▸ **Provided material**
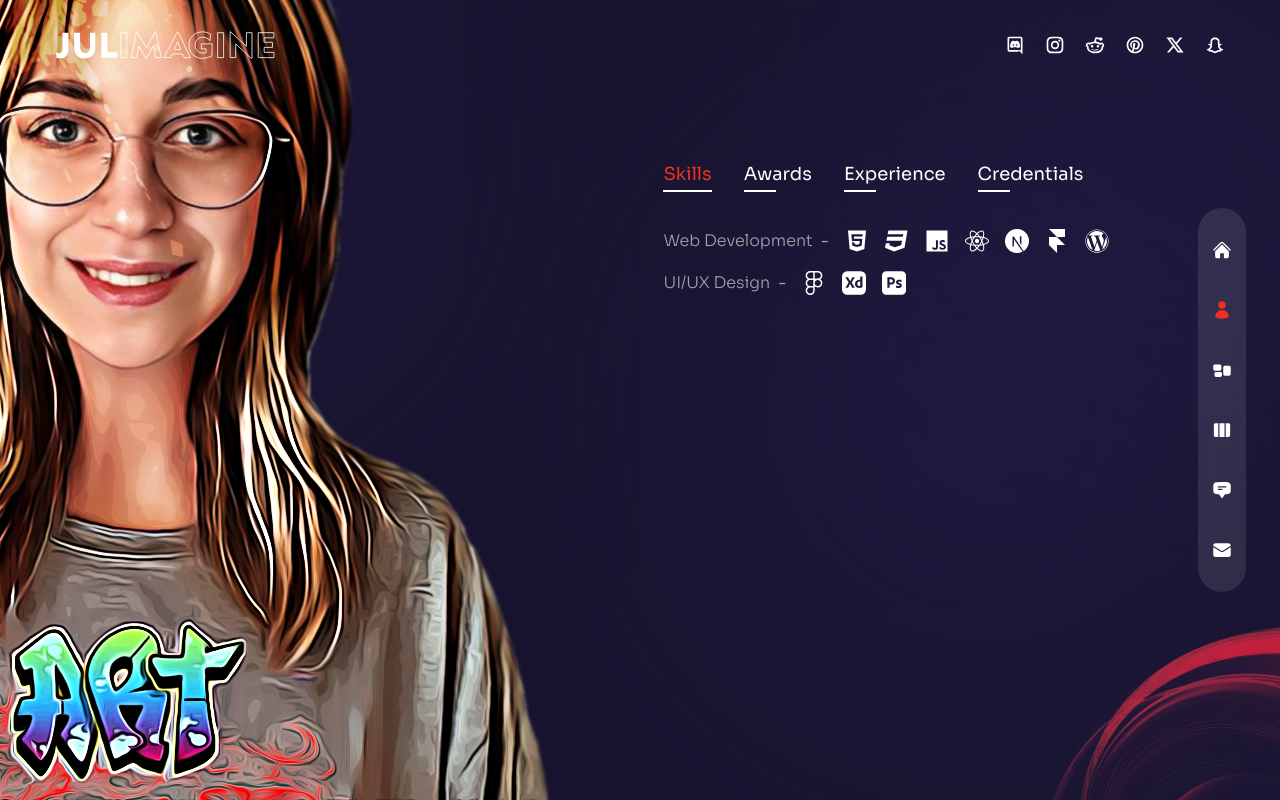
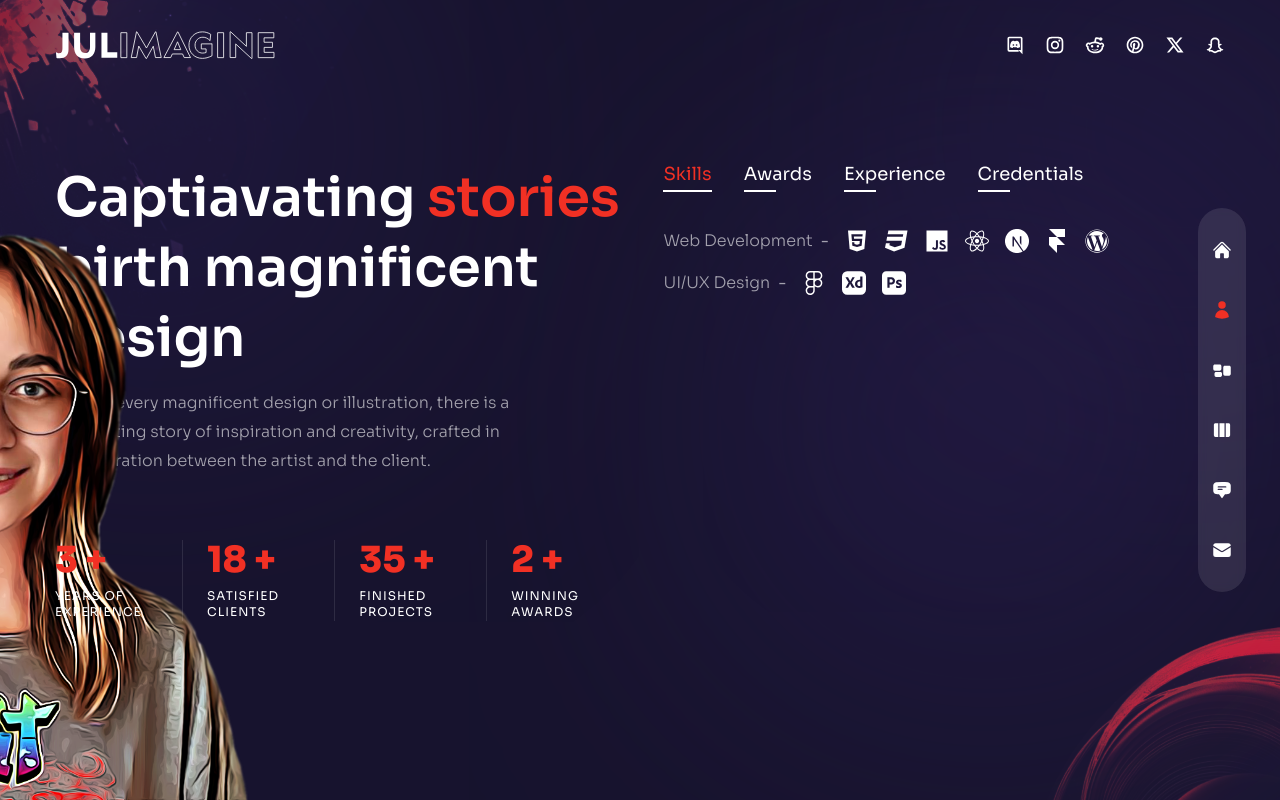
Before and after one commit to yburdakova/julimagine, a Next.js app: page /about in a window 1280 px wide. Built offline with nearby package versions, Linux system fonts and the light colour scheme.

Commit message:
AboutPage is completed

```diff
--- a/components/Transition.tsx
+++ b/components/Transition.tsx
@@ -12,7 +12,7 @@
         initial='initial'
         animate='animate'
         exit='exit'
-        transition={{delay:0.1, duration:0.6, ease: 'easeInOut'}}
+        transition={{delay:0.1, duration:0.3, ease: 'easeInOut'}}
       ></motion.div>
       <motion.div
         className='fixed bottom-0 z-20 w-screen h-screen topp-0 right-full bg-[#3b2d71]'
@@ -20,7 +20,7 @@
         initial='initial'
         animate='animate'
         exit='exit'
-        transition={{delay:0.2, duration:0.6, ease: 'easeInOut'}}
+        transition={{delay:0.2, duration:0.4, ease: 'easeInOut'}}
       ></motion.div>
       <motion.div
         className='fixed bottom-0 z-10 w-screen h-screen topp-0 right-full bg-[#4b3792]'
@@ -28,7 +28,7 @@
         initial='initial'
         animate='animate'
         exit='exit'
-        transition={{delay:0.3, duration:0.6, ease: 'easeInOut'}}
+        transition={{delay:0.3, duration:0.4, ease: 'easeInOut'}}
       ></motion.div>
     </>
 
--- a/pages/about/index.tsx
+++ b/pages/about/index.tsx
@@ -1,6 +1,7 @@
 import React, { useState } from 'react'
 import { Avatar, Circles } from '../../components';
 import { motion } from 'framer-motion';
+import CountUp from 'react-countup';
 
 import { fadeIn } from '../../variants';
 import { aboutData } from '../../constants';
@@ -16,7 +17,7 @@
     <div className='h-full py-32 text-center bg-primary/30 xl:text-left'>
       <Circles/>
       <motion.div
-        className="absolute bottom-0 hidden xl:flex -left-[370px]"
+        className="w-full h-full max-w-[637px] max-h-[578px] absolute bottom-0 hidden xl:flex -left-[320px]"
         variants={fadeIn('right', 0.2)}
         initial='hidden'
         animate='show'
@@ -25,8 +26,90 @@
         <Avatar/>
       </motion.div>
       <div className="container flex flex-col items-center h-full mx-auto xl:flex-row gap-x-6">
-        <div className="flex flex-col justify-center flex-1">Text</div>
-        <div className="flex flex-col w-full xl:max-w-[48%] h-[480px]">
+        {/* Text */}
+        <div className="flex flex-col justify-center flex-1">
+          <motion.h2
+            className="h2"
+            variants={fadeIn('right', 0.2)}
+            initial='hidden'
+            animate='show'
+            exit='hidden'
+          >
+            Captiavating <span className="text-accent">stories</span> birth magnificent design
+          </motion.h2>
+          <motion.p
+            variants={fadeIn('right', 0.4)}
+            initial='hidden'
+            animate='show'
+            exit='hidden'
+            className="max-w-[500px] mx-auto xl:mx-0 mb-6 xl:mb-12 px-2 xl:px-0"
+          >
+          Behind every magnificent design or illustration, there is a captivating story of inspiration and creativity, crafted in collaboration between the artist and the client.
+          </motion.p>
+          {/* Counters */}
+          <motion.div
+            variants={fadeIn('right', 0.6)}
+            initial='hidden'
+            animate='show'
+            exit='hidden'
+            className="hidden mx-auto my-4 md:flex md:max-w-xl xl:max-w-none xl:mx-0"
+          >
+            <div className="flex flex-1 xl:gap-x-6">
+              {/* Experience */}
+              <div className="relative flex-1 after:w-[1px] after:h-full after:bg-white/10 after:absolute after:top-0 after:right-0">
+                <div className="mb-2 text-2xl font-extrabold xl:text-4xl text-accent">
+                  <CountUp
+                    start={0}
+                    end={3}
+                    duration={5}
+                  /> +
+                </div>
+                <div className="text-xs uppercase tracking-[1px] leading-[1.4] max-w-[100px]">Years of experience</div>
+              </div>
+              {/* Clients */}
+              <div className="relative flex-1 after:w-[1px] after:h-full after:bg-white/10 after:absolute after:top-0 after:right-0">
+                <div className="mb-2 text-2xl font-extrabold xl:text-4xl text-accent">
+                  <CountUp
+                    start={0}
+                    end={18}
+                    duration={5}
+                  /> +
+                </div>
+                <div className="text-xs uppercase tracking-[1px] leading-[1.4] max-w-[100px]">Satisfied clients</div>
+              </div>
+              {/* Projects */}
+              <div className="relative flex-1 after:w-[1px] after:h-full after:bg-white/10 after:absolute after:top-0 after:right-0">
+                <div className="mb-2 text-2xl font-extrabold xl:text-4xl text-accent">
+                  <CountUp
+                    start={0}
+                    end={35}
+                    duration={5}
+                  /> +
+                </div>
+                <div className="text-xs uppercase tracking-[1px] leading-[1.4] max-w-[100px]">Finished projects</div>
+              </div>
+              {/* Awards */}
+              <div className="relative flex-1 ">
+                <div className="mb-2 text-2xl font-extrabold xl:text-4xl text-accent">
+                  <CountUp
+                    start={0}
+                    end={2}
+                    duration={5}
+                  /> +
+                </div>
+                <div className="text-xs uppercase tracking-[1px] leading-[1.4] max-w-[100px]">Winning awards</div>
+              </div>
+            </div>
+          </motion.div>
+        </div>
+        {/* Info from variables */}
+        <motion.div
+          variants={fadeIn('left', 0.4)}
+          initial='hidden'
+          animate='show'
+          exit='hidden'
+          className="flex flex-col w-full xl:max-w-[48%] h-[480px]"
+        >
           <div className="flex mx-auto mb-4 gap-x-4 xl:gap-x-8 xl:mx-0">
             {aboutData.map(( item, indexItem ) => {
               return (
@@ -40,7 +123,9 @@
               )
             })}
           </div>
-          <div className="flex flex-col items-center py-2 xl:py-6 gap-y-2 xl:gap-y-4 xl:items-start">
+          <div
+            className="flex flex-col items-center py-2 xl:py-6 gap-y-2 xl:gap-y-4 xl:items-start"
+          >
             {aboutData[index].info.map(( item, indexItem) => {
               return(
                 <div key={indexItem} className='flex flex-col items-center flex-1 text-white/60 md:flex-row max-w-max gap-x-2'>
@@ -57,7 +142,7 @@
               )
             })}
           </div>
-        </div>
+        </motion.div>
       </div>
     </div>
   )
```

▸ **What you have to do**
Among the lines above, find the ones containing "justify" and copy them.

▸ **Result of this exercise**
-        <div className="flex flex-col justify-center flex-1">Text</div>
+        <div className="flex flex-col justify-center flex-1">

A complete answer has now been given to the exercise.